Kristen Stewart Gives the Performance of her Career
Directed by: Oliver Assayas/2017
Personal Shopper is about a spiritual medium named Maureen (Kristen Stewart). She is an American in Paris and is called upon to ascertain if a house a French couple is considering buying is haunted with a spirit. But in this case, it’s not just a spirit, but rather the spirit of her brother. The house belonged to him and his fiancée Lara (Sigrid Bouaziz).
Maureen isn’t doing this for the couple, though helping them seems to be icing on the cake, but rather for herself and her late brother. He was also a medium and together they shared a heart condition that victimized him first, as he died of a heart attack. With death constantly around the corner for both, it seems to make sense they would be fascinated with the dead. And together they made a pact to contact the other when the first was to die.
The film feels confused, nothing really gels and the final scene feels like it was pulled from a college thesis film. But I’m still recommending it.
So why is this movie called Personal Shopper? That would be because there is a whole other element to the film where Maureen works for a rich, bourgeois and terrible woman who is too high-profile to possibly go shop for herself. Maureen, who seems to be everything opposite of this, including having a fetish for doing forbidden things, reluctantly does this job she considers horrible so she can focus on the spirits, specifically her brother

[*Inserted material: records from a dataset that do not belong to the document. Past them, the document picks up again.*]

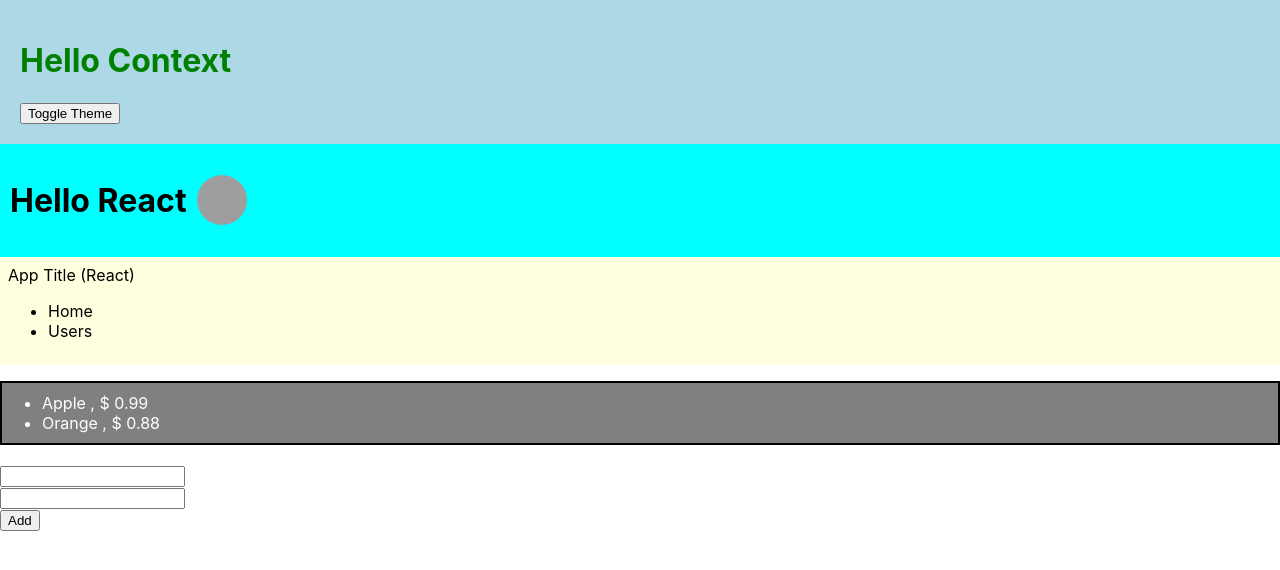
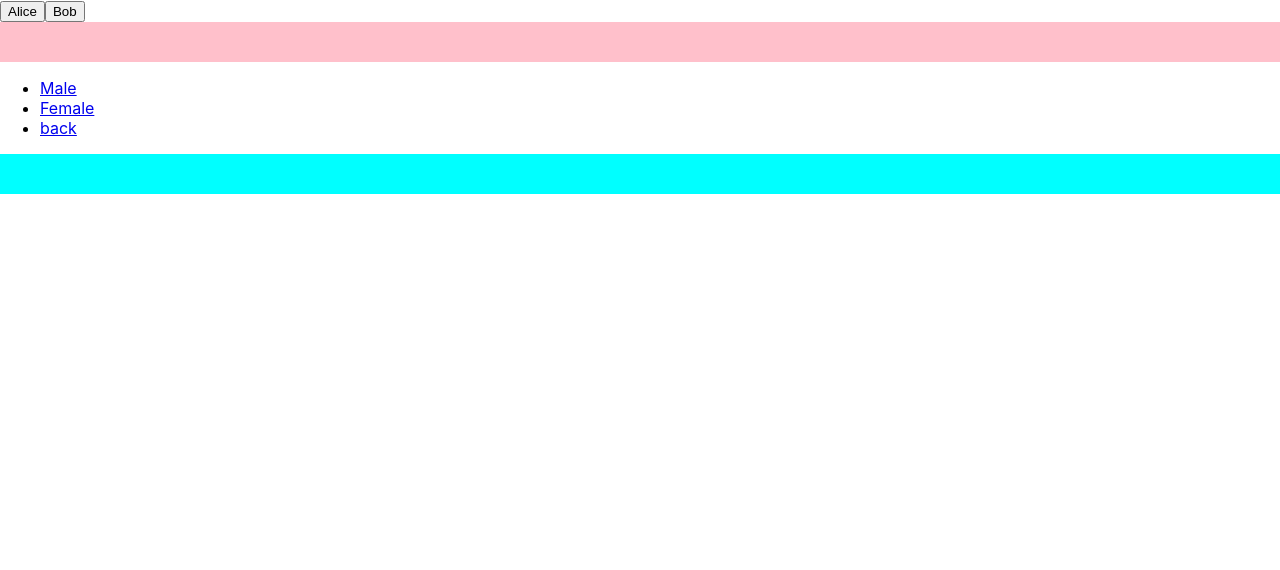
Before and after one commit to nyanlinmg/Test-React, a React (Create React App) app in the folder first/: page / in a window 1280 px wide. Shown: the top 570 px of the page. Built offline with nearby package versions, Linux system fonts and the light colour scheme; grey boxes are pictures that could not be loaded.

Commit message:
add another code

```diff
--- a/first/src/App.js
+++ b/first/src/App.js
@@ -1,148 +1,63 @@
 import {useRef, useState} from 'react';
 import Toolbar from './Toolbar';
 import {createContext, useContext} from 'react';
+import { Routes , Route, Link, Router, useParams, useNavigate } from 'react-router-dom';
 
-function Item(props) {
-  return (
-    <li>{props.name} , $ {props.price}</li>
-  )
+const users = [
+    { id: 1, name: 'Alice', gender: 'f'},
+    { id: 2, name: 'Bob', gender: 'm'},
+    { id: 3, name: 'Tom', gender: 'm'},
+    { id: 4, name: 'Mary', gender: 'f'}
+]
+
+function User() {
+    const {name} = useParams();
+    return <h1>Profile - {name}</h1>
 }
 
-// React Composition
-
-function Logo(props) {
+function Male(props) {
     return (
-        <img style={{width: '50px', height: '50px', borderRadius: '100%'}} src={props.image}></img>
+        <ul>
+            {users.filter( u => u.gender === 'm')
+                    .map( u => <li key={u.id}>{u.name}</li>)}
+        </ul>
     )
 }
 
-function Title(props) {
+function Female(props) {
     return (
-        <div style={{background: 'lightyellow', padding: 8}}>
-            {props.children}
-        </div>
-    )
-}
-
-function MenuItem(props) {
-    return (
-        <li>{props.value}</li>
-    )
-}
-
-function AddForm(props) {
-    const nameRef = useRef();
-    const priceRef = useRef();
-
-    return (
-        <form onSubmit={ e => {
-            e.preventDefault();
-
-            props.add(
-                nameRef.current.value,
-                priceRef.current.value
-            );
-
-        } }>
-
-            <input type='text' ref={nameRef}></input> <br />
-            <input type='text' ref={priceRef}></input> <br />
-            <button type='submit'>Add</button>
-
-        </form>
+        <ul>
+            {users.filter( u => u.gender === 'f')
+                    .map( u => <li key={u.id}>{u.name}</li>)}
+        </ul>
     )
 }
 
 export default function App() {
-    const [data, setData] = useState([
-        {id : 1, name : "Apple", price : 0.99},
-        {id : 2, name : "Orange", price : 0.88}
-    ]);
-
-    const styles = {
-        toolbar: {
-            marginBottom : 20,
-            border: '2px solid black',
-        },
-        dark: {
-            background: 'gray',
-            color: 'white',
-            padding: '10px 40px'
-        }
-    }
-
-    const add = (name, price) => {
-        const id = data.length + 1;
-        setData([
-            ...data,
-            {id, name , price}
-        ]);
-    }
-
-    const [theme , setTheme ] = useState("light");
+    const navigate = useNavigate();
 
     return (
         <div>
-            <ThemeContext.Provider value={{ theme, setTheme }}>
-                <div style={{
-                    minHeight: 100,
-                    color: "green",
-                    padding: 20,
-                    background:
-                        theme === "light" ? "lightblue" : "darkblue"
-                }}>
-                    <Header2></Header2>
-                </div>
-            </ThemeContext.Provider>
-            <div>
-                <Toolbar>
-                    <h1 style={{display: 'flex',alignItems: 'center', gap: '10px'}}>Hello React
-                        <Logo image={"https://encrypted-tbn0.gstatic.com/images?q=tbn:ANd9GcTbAmafdPNr9fd0KC0Z98WYEC7Wl1wYlPVf-A&s"}></Logo>
-                    </h1>
-                </Toolbar>
-                <Title>
-                    <header>App Title (React)</header>
+            <button onClick={() => navigate("/user/alice")}>Alice</button>
+            <button onClick={() => navigate("/user/bob")}>Bob</button>
 
-                    <ul>
-                        <MenuItem value="Home"></MenuItem>
-                        <MenuItem value="Users"></MenuItem>
-                    </ul>
-                </Title>
+            <div style={{background: 'pink', padding: 20}}>
+                <Routes>
+                    <Route path='/user/:name' element={<User></User>}></Route>
+                </Routes>
+            </div>
 
+            <ul>
+                <li><Link to={"/male"}>Male</Link></li>
+                <li><Link to={"/female"}>Female</Link></li>
+                <li><Link to={"/"}>back</Link></li>
+            </ul>
+            <div style={{background: 'cyan', padding: 20}}>
+                <Routes>
+                    <Route path='/male' element={<Male></Male>}></Route>
+                    <Route path='/female' element={<Female></Female>}></Route>
+                </Routes>
             </div>
-            <ul style={{...styles.dark, ...styles.toolbar}}>
-                {data.map( i => (
-                    <Item key={i.id} name={i.name} price={i.price}></Item>
-                ))}
-            </ul>
-
-            <AddForm add={add} />
         </div>
     )
 }
-
-// React Context
-
-const MyContext = createContext();
-const ThemeContext = createContext();
-
-function Header2(props){
-    return <Title2></Title2>
-}
-
-function Title2(props) {
-    const { theme, setTheme } = useContext(ThemeContext);
-
-    return (
-        <div>
-            <h1>Hello Context</h1>
-            <button onClick={ () => {
-                setTheme(
-                    theme === "light" ? "dark" : "light"
-                )
-            }}>
-                Toggle Theme
-            </button>
-        </div>
-    )
-}
--- a/first/src/index.js
+++ b/first/src/index.js
@@ -1,14 +1,18 @@
 import React from 'react';
-import ReactDOM from 'react-dom/client';
+import ReactDOM, { createRoot } from 'react-dom/client';
 import './index.css';
 import App from './App';
 import reportWebVitals from './reportWebVitals';
+import { BrowserRouter } from 'react-router-dom';
 
-const root = ReactDOM.createRoot(document.getElementById('root'));
+// const root = ReactDOM.createRoot(document.getElementById('root'));
+const container = document.getElementById('root');
+const root = createRoot(container);
+
 root.render(
-  <React.StrictMode>
-    <App />
-  </React.StrictMode>
+  <BrowserRouter>
+      <App/>
+  </BrowserRouter>
 );
 
 // If you want to start measuring performance in your app, pass a function
```
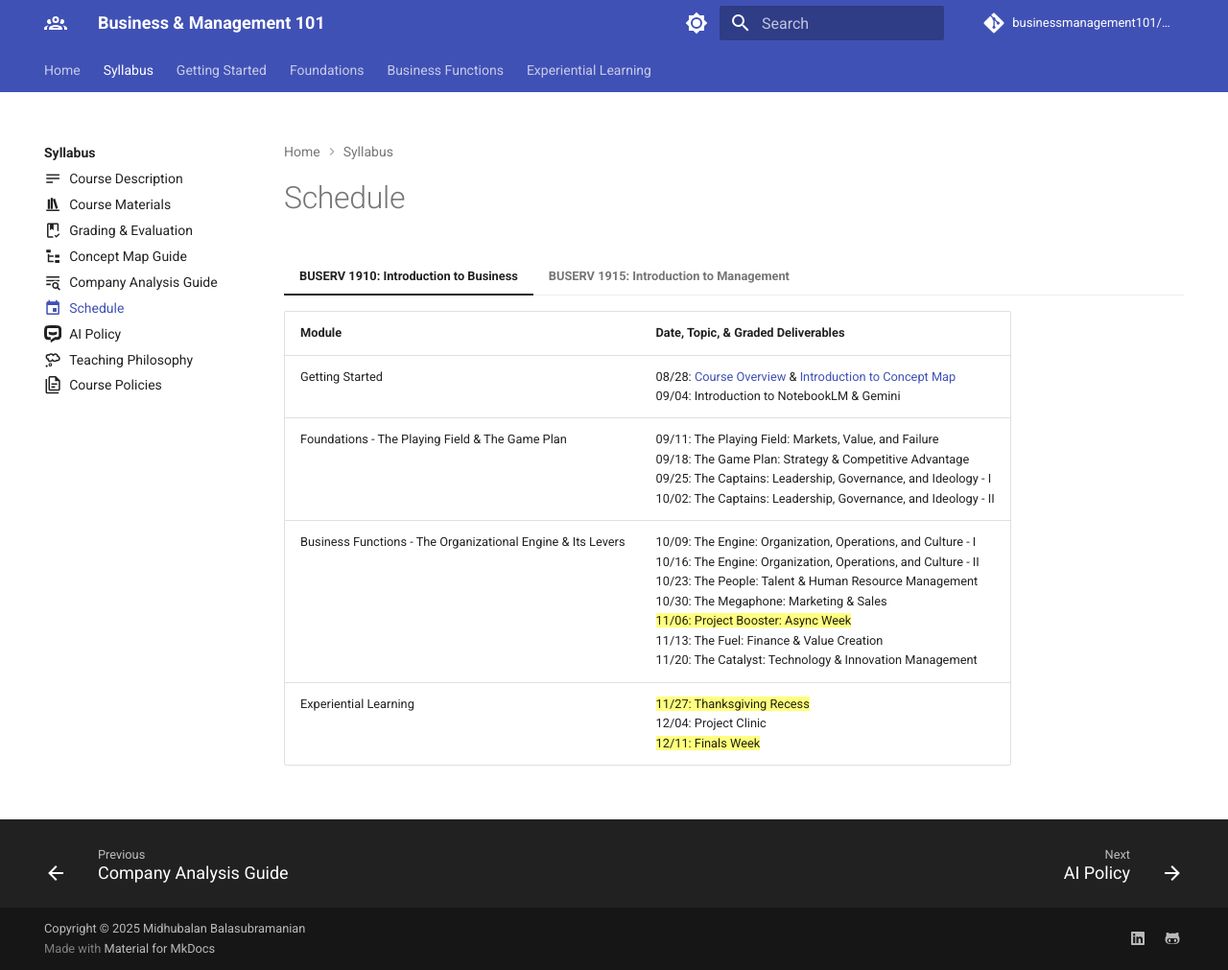
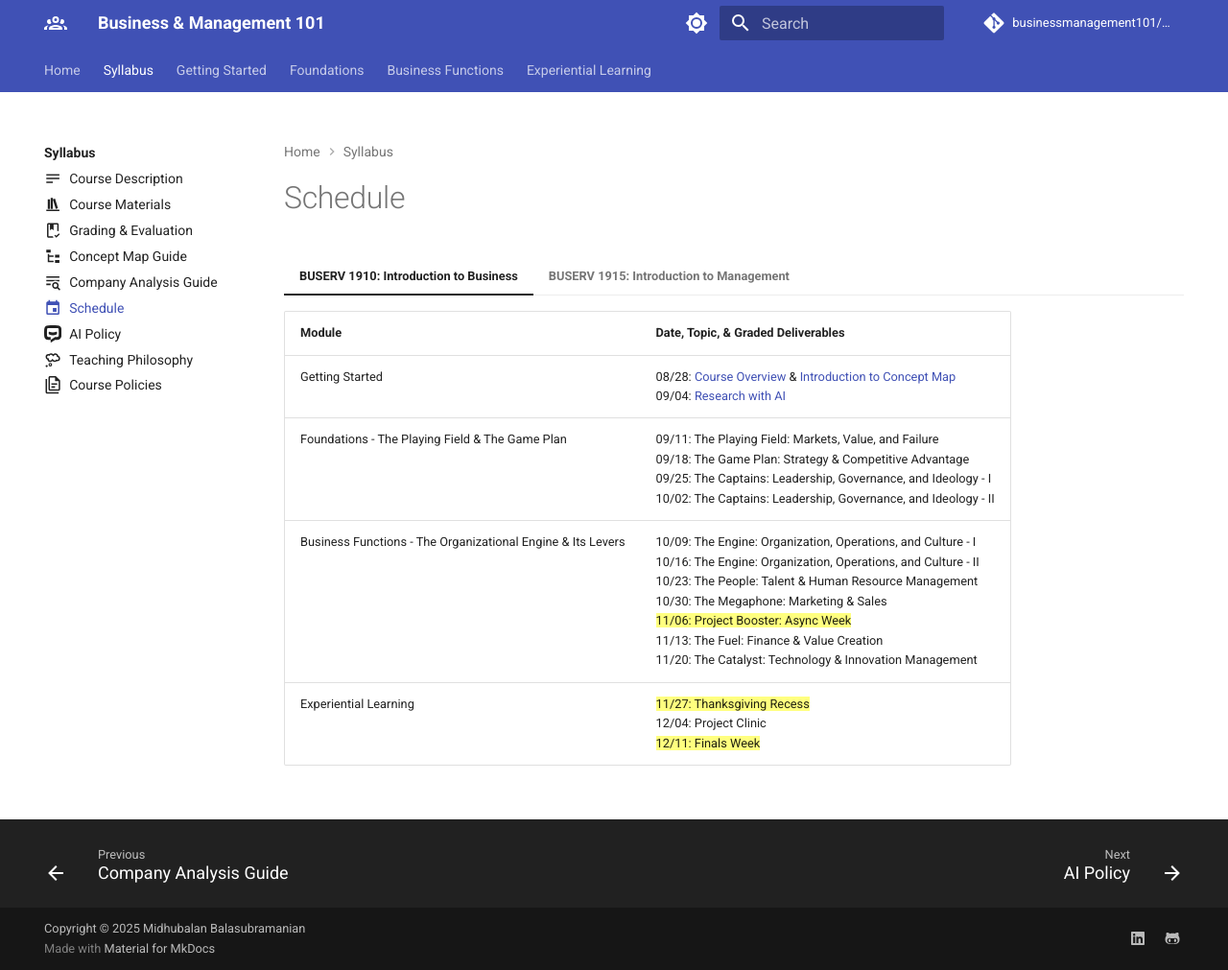
Before and after one commit to businessmanagement101/businessmanagement101.github.io, an MkDocs documentation site: the page built from docs/syllabus/schedule.md, in a window 1280 px wide and 1011 px high. Shown: the whole window at 96% size. Built offline with MkDocs 1.6.1 and Material for MkDocs 9.7.7, drawn with Linux system fonts in a browser that asks for light colours; comment, search, counter and statistics services are not loaded.

Commit message:
Resolves #10

```diff
--- a/docs/syllabus/schedule.md
+++ b/docs/syllabus/schedule.md
@@ -9,14 +9,14 @@ hide:
 === "BUSERV 1910: Introduction to Business"
     | Module | Date, Topic, &  Graded Deliverables |
     | :---- | :---- |
-    | Getting Started | 08/28: [Course Overview](course-description.md) & [Introduction to Concept Map](../getting-started/concept-map/index.md) <br> 09/04: Introduction to NotebookLM & Gemini |
+    | Getting Started | 08/28: [Course Overview](course-description.md) & [Introduction to Concept Map](../getting-started/concept-map/index.md) <br> 09/04: [Research with AI](../getting-started/research-with-ai/index.md) |
     | Foundations \- The Playing Field & The Game Plan | 09/11: The Playing Field: Markets, Value, and Failure <br> 09/18: The Game Plan: Strategy & Competitive Advantage <br> 09/25: The Captains: Leadership, Governance, and Ideology \- I <br> 10/02: The Captains: Leadership, Governance, and Ideology \- II |
     | Business Functions \- The Organizational Engine & Its Levers | 10/09: The Engine: Organization, Operations, and Culture \- I <br> 10/16: The Engine: Organization, Operations, and Culture \- II <br> 10/23: The People: Talent & Human Resource Management <br> 10/30: The Megaphone: Marketing & Sales <br> ==11/06: Project Booster: Async Week== <br> 11/13: The Fuel: Finance & Value Creation <br> 11/20: The Catalyst: Technology & Innovation Management |
     | Experiential Learning | ==11/27: Thanksgiving Recess== <br> 12/04: Project Clinic <br> ==12/11: Finals Week==  |
 === "BUSERV 1915: Introduction to Management"
     | Module | Date, Topic, &  Graded Deliverables |
     | :---- | :---- |
-    | Getting Started | 08/26: [Course Overview](course-description.md) & [Introduction to Concept Map](../getting-started/concept-map/index.md) <br> 09/02: Introduction to NotebookLM & Gemini |
+    | Getting Started | 08/26: [Course Overview](course-description.md) & [Introduction to Concept Map](../getting-started/concept-map/index.md) <br> 09/02: [Research with AI](../getting-started/research-with-ai/index.md) |
     | Foundations \- The Playing Field & The Game Plan | 09/09: The Playing Field: Markets, Value, and Failure <br> 09/16: The Game Plan: Strategy & Competitive Advantage <br> 09/23: The Captains: Leadership, Governance, and Ideology \- I <br> 09/30: The Captains: Leadership, Governance, and Ideology \- II |
     | Business Functions \- The Organizational Engine & Its Levers | 10/07: The Engine: Organization, Operations, and Culture \- I <br> 10/14: The Engine: Organization, Operations, and Culture \- II <br> 10/21: The People: Talent & Human Resource Management <br> 10/28: The Megaphone: Marketing & Sales <br> ==11/04: Project Booster: Async Week== <br> 11/11: The Fuel: Finance & Value Creation <br> 11/18: The Catalyst: Technology & Innovation Management |
     | Experiential Learning | ==11/25: Thanksgiving Recess== <br> 12/02: Project Clinic <br> ==12/09: Finals Week==  |
```
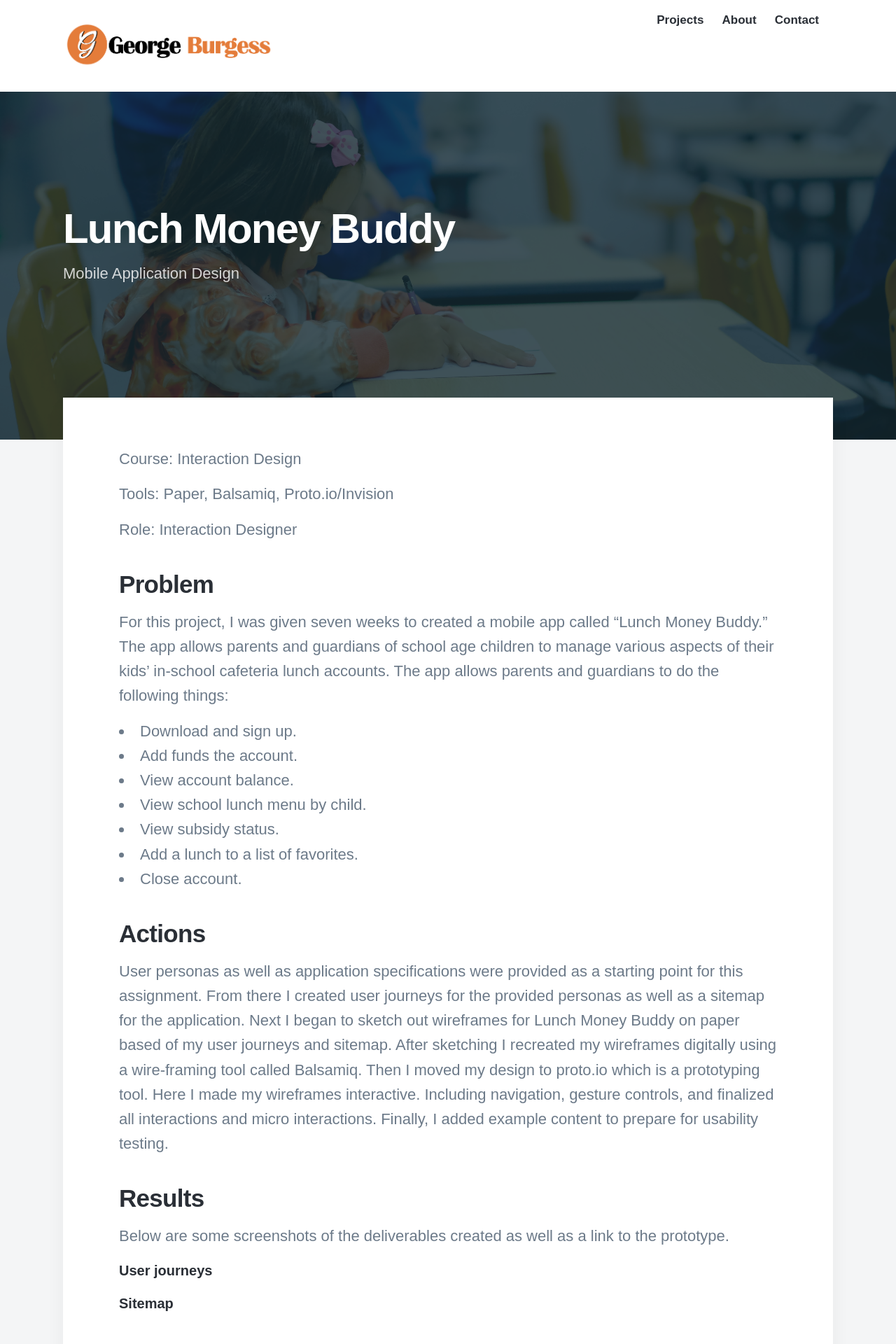
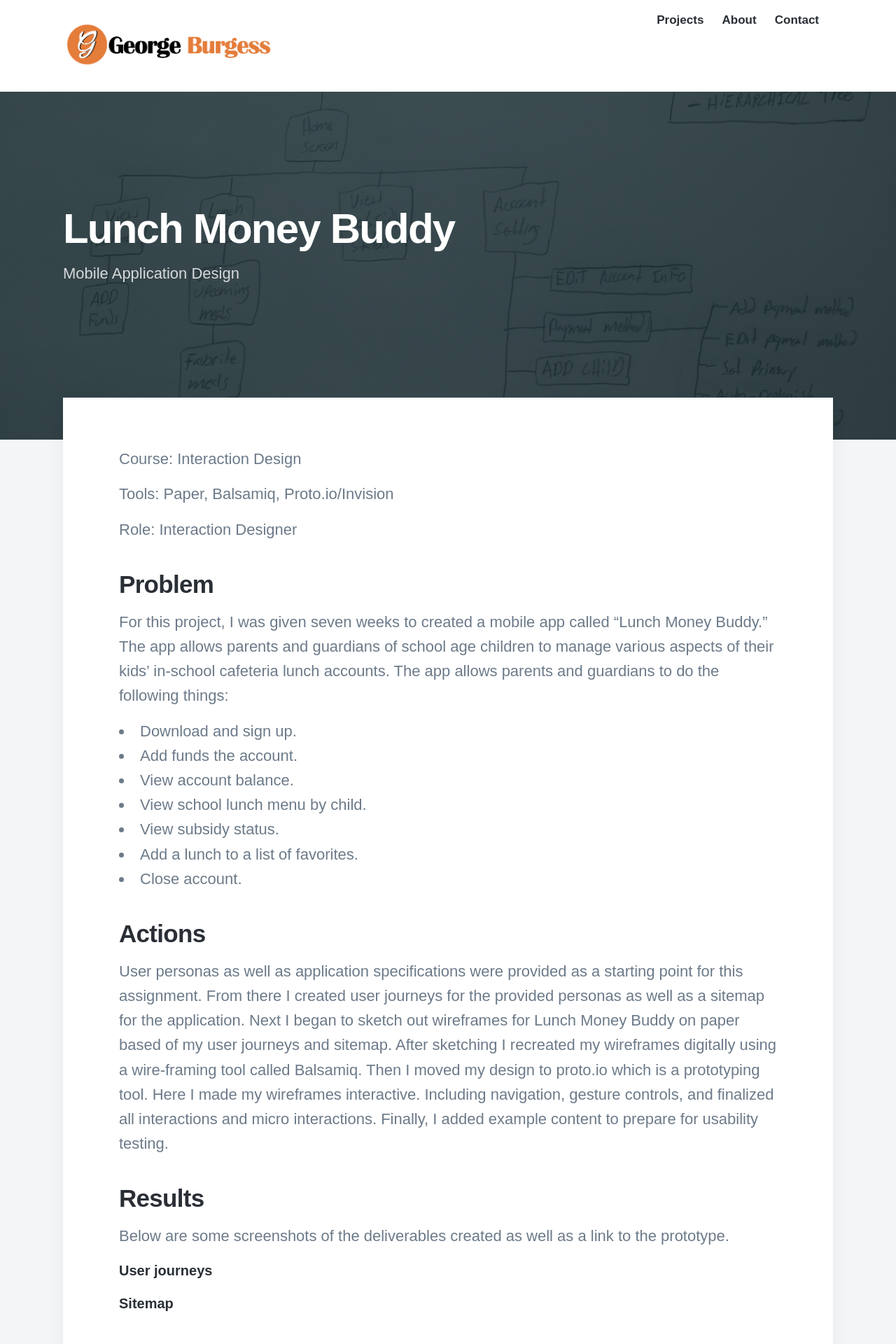
Before and after one commit to GeorgeBurgess0827/Webby, a Jekyll site: the page built from _projects/2018-06-30-Lunch-Money-Buddy.md, in a window 1280 px wide. Shown: the top 1920 px of the page at 70% size. Built offline with Jekyll 4.4.1, drawn with Linux system fonts in a browser that asks for light colours; nearby versions of some CDN libraries; some web fonts are replaced.

Commit message:
Update 2018-06-30-Lunch-Money-Buddy.md

```diff
--- a/_projects/2018-06-30-Lunch-Money-Buddy.md
+++ b/_projects/2018-06-30-Lunch-Money-Buddy.md
@@ -3,7 +3,7 @@
 subtitle: 'Mobile Application Design'
 date: 2018-06-26 00:00:00
 description: A mobile app that allows parents and guardians to manage various aspects of their kids’ school cafeteria lunch accounts.
-featured_image: '/images/lunch-unsplash.jpg'
+featured_image: '/images/Lunch-Money-Buddy/SiteMap-Sketch-1.jpg'
 ---
 
 Course: Interaction Design
@@ -36,7 +36,7 @@
 
 <div class="gallery" data-columns="3">
 	<img src="/images/Lunch-Money-Buddy/SiteMap-Sketch-1.jpg">
-	<img src="/images/Lunch-Money-Buddy/SiteMap-Sketch-1.jpg">
+	<img src="/images/Lunch-Money-Buddy/SiteMap-Sketch-2.jpg">
 	<img src="/images/Lunch-Money-Buddy/Final-Sitemap.jpg">
 </div>
 <center>Sketches and final design</center>
```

Olivier Assayas, who is re-teaming with Stewart, is a very good director and there are times in this film that you know you’re in the hands of a master. There is a good 10 minutes of this movies that is just a text message conversation. You have to have guts to confidently do that and know you won’t lose the audience. And he does it without losing them. But Personal Shopper cannot decide if it’s a character study (as the title hints at) or a straight horror movie. Instead, it pulls from whichever genre it wants when necessary and dismisses when not.
There is a scene in the aforementioned text conversation where Maureen text that she hates horror movies. She criticizes the weak and stupid ways women react in horror movies, thus foreshadowing something that happens later. This scene was baffling as I’m not sure if Assayas actually feels this way about horror and is trying to be above the genre. Because if that is the case, I’d say a bigger problem with some horror is contrived logic to create a conflict, like your brother dying of a heart condition but promised to speak to you from the other side. Or if he’s just being meta and funny. And in that case, I’d say Scream literally made the same joke 21 years ago.
The film feels confused, nothing really gels and the final scene feels like it was pulled from a college thesis film. But I’m still recommending it. Based on the skillful directing, in spite of some of the writing, and for Kristen Stewart, who is just outstanding. I love the way she is morphing into her generation’s best actor, especially when viewers who are not privy to her independent work still just knock her for Twilight.
So with that, check out Personal Shopper when it’s convenient. But just be ready for a plot and set of ideas that are lost and floating between two entities, much like a spirit longing to be heard with no direction.